* Assigned task *
Each of the records that follow needs an exact reproduction.

= = = = = = =

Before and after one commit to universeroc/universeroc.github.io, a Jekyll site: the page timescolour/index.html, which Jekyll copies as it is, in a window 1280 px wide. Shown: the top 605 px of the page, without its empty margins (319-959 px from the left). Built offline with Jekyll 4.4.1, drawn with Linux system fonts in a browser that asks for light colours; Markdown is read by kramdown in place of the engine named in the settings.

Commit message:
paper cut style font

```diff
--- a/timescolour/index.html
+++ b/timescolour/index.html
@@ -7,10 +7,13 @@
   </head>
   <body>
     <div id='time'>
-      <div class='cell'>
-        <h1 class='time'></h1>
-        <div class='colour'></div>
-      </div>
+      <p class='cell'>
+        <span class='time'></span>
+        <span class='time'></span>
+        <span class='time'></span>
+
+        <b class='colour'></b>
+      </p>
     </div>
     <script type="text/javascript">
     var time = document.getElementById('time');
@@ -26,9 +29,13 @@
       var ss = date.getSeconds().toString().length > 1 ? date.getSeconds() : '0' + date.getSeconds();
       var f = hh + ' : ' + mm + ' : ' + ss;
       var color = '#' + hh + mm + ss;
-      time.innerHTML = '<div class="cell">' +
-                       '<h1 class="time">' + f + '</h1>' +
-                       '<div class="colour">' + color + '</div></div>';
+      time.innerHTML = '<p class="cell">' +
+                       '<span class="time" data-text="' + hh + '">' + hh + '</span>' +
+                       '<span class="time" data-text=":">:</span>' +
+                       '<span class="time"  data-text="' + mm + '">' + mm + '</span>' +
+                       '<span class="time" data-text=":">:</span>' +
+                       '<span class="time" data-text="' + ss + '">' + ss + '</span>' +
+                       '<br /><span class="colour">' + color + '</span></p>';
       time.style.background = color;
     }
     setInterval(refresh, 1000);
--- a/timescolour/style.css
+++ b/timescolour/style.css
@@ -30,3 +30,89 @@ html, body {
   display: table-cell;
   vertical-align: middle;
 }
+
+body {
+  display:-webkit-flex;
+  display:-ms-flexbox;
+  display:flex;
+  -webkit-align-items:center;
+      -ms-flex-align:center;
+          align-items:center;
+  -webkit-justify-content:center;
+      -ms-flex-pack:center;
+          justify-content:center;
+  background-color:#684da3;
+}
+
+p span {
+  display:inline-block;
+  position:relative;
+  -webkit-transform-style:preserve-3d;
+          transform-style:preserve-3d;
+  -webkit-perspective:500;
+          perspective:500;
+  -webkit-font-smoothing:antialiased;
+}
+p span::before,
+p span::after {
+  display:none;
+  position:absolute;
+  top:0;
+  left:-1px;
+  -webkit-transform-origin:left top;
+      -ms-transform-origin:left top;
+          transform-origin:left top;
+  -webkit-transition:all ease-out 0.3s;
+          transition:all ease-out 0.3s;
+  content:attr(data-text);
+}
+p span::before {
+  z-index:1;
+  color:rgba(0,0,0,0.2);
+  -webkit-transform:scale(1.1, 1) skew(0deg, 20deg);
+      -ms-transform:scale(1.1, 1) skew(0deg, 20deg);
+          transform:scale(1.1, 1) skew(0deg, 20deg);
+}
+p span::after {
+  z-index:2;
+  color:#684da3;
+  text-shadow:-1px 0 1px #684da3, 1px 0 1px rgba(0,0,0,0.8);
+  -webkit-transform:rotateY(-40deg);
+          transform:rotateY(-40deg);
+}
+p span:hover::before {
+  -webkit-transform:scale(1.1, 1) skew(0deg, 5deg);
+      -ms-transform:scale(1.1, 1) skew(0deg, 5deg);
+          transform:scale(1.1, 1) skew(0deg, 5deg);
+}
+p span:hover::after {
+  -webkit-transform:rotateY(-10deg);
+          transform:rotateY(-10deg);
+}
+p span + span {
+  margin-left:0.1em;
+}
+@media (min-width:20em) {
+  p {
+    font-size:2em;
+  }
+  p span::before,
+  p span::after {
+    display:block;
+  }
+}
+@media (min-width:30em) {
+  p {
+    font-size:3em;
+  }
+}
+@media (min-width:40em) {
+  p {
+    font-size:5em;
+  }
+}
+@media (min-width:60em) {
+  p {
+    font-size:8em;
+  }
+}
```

= = = = = = =

* Expected answer *
Before and after one commit to universeroc/universeroc.github.io, a Jekyll site: the page timescolour/index.html, which Jekyll copies as it is, in a window 1280 px wide. Shown: the top 605 px of the page, without its empty margins (319-959 px from the left). Built offline with Jekyll 4.4.1, drawn with Linux system fonts in a browser that asks for light colours; Markdown is read by kramdown in place of the engine named in the settings.

Commit message:
paper cut style font

```diff
--- a/timescolour/index.html
+++ b/timescolour/index.html
@@ -7,10 +7,13 @@
   </head>
   <body>
     <div id='time'>
-      <div class='cell'>
-        <h1 class='time'></h1>
-        <div class='colour'></div>
-      </div>
+      <p class='cell'>
+        <span class='time'></span>
+        <span class='time'></span>
+        <span class='time'></span>
+
+        <b class='colour'></b>
+      </p>
     </div>
     <script type="text/javascript">
     var time = document.getElementById('time');
@@ -26,9 +29,13 @@
       var ss = date.getSeconds().toString().length > 1 ? date.getSeconds() : '0' + date.getSeconds();
       var f = hh + ' : ' + mm + ' : ' + ss;
       var color = '#' + hh + mm + ss;
-      time.innerHTML = '<div class="cell">' +
-                       '<h1 class="time">' + f + '</h1>' +
-                       '<div class="colour">' + color + '</div></div>';
+      time.innerHTML = '<p class="cell">' +
+                       '<span class="time" data-text="' + hh + '">' + hh + '</span>' +
+                       '<span class="time" data-text=":">:</span>' +
+                       '<span class="time"  data-text="' + mm + '">' + mm + '</span>' +
+                       '<span class="time" data-text=":">:</span>' +
+                       '<span class="time" data-text="' + ss + '">' + ss + '</span>' +
+                       '<br /><span class="colour">' + color + '</span></p>';
       time.style.background = color;
     }
     setInterval(refresh, 1000);
--- a/timescolour/style.css
+++ b/timescolour/style.css
@@ -30,3 +30,89 @@ html, body {
   display: table-cell;
   vertical-align: middle;
 }
+
+body {
+  display:-webkit-flex;
+  display:-ms-flexbox;
+  display:flex;
+  -webkit-align-items:center;
+      -ms-flex-align:center;
+          align-items:center;
+  -webkit-justify-content:center;
+      -ms-flex-pack:center;
+          justify-content:center;
+  background-color:#684da3;
+}
+
+p span {
+  display:inline-block;
+  position:relative;
+  -webkit-transform-style:preserve-3d;
+          transform-style:preserve-3d;
+  -webkit-perspective:500;
+          perspective:500;
+  -webkit-font-smoothing:antialiased;
+}
+p span::before,
+p span::after {
+  display:none;
+  position:absolute;
+  top:0;
+  left:-1px;
+  -webkit-transform-origin:left top;
+      -ms-transform-origin:left top;
+          transform-origin:left top;
+  -webkit-transition:all ease-out 0.3s;
+          transition:all ease-out 0.3s;
+  content:attr(data-text);
+}
+p span::before {
+  z-index:1;
+  color:rgba(0,0,0,0.2);
+  -webkit-transform:scale(1.1, 1) skew(0deg, 20deg);
+      -ms-transform:scale(1.1, 1) skew(0deg, 20deg);
+          transform:scale(1.1, 1) skew(0deg, 20deg);
+}
+p span::after {
+  z-index:2;
+  color:#684da3;
+  text-shadow:-1px 0 1px #684da3, 1px 0 1px rgba(0,0,0,0.8);
+  -webkit-transform:rotateY(-40deg);
+          transform:rotateY(-40deg);
+}
+p span:hover::before {
+  -webkit-transform:scale(1.1, 1) skew(0deg, 5deg);
+      -ms-transform:scale(1.1, 1) skew(0deg, 5deg);
+          transform:scale(1.1, 1) skew(0deg, 5deg);
+}
+p span:hover::after {
+  -webkit-transform:rotateY(-10deg);
+          transform:rotateY(-10deg);
+}
+p span + span {
+  margin-left:0.1em;
+}
+@media (min-width:20em) {
+  p {
+    font-size:2em;
+  }
+  p span::before,
+  p span::after {
+    display:block;
+  }
+}
+@media (min-width:30em) {
+  p {
+    font-size:3em;
+  }
+}
+@media (min-width:40em) {
+  p {
+    font-size:5em;
+  }
+}
+@media (min-width:60em) {
+  p {
+    font-size:8em;
+  }
+}
```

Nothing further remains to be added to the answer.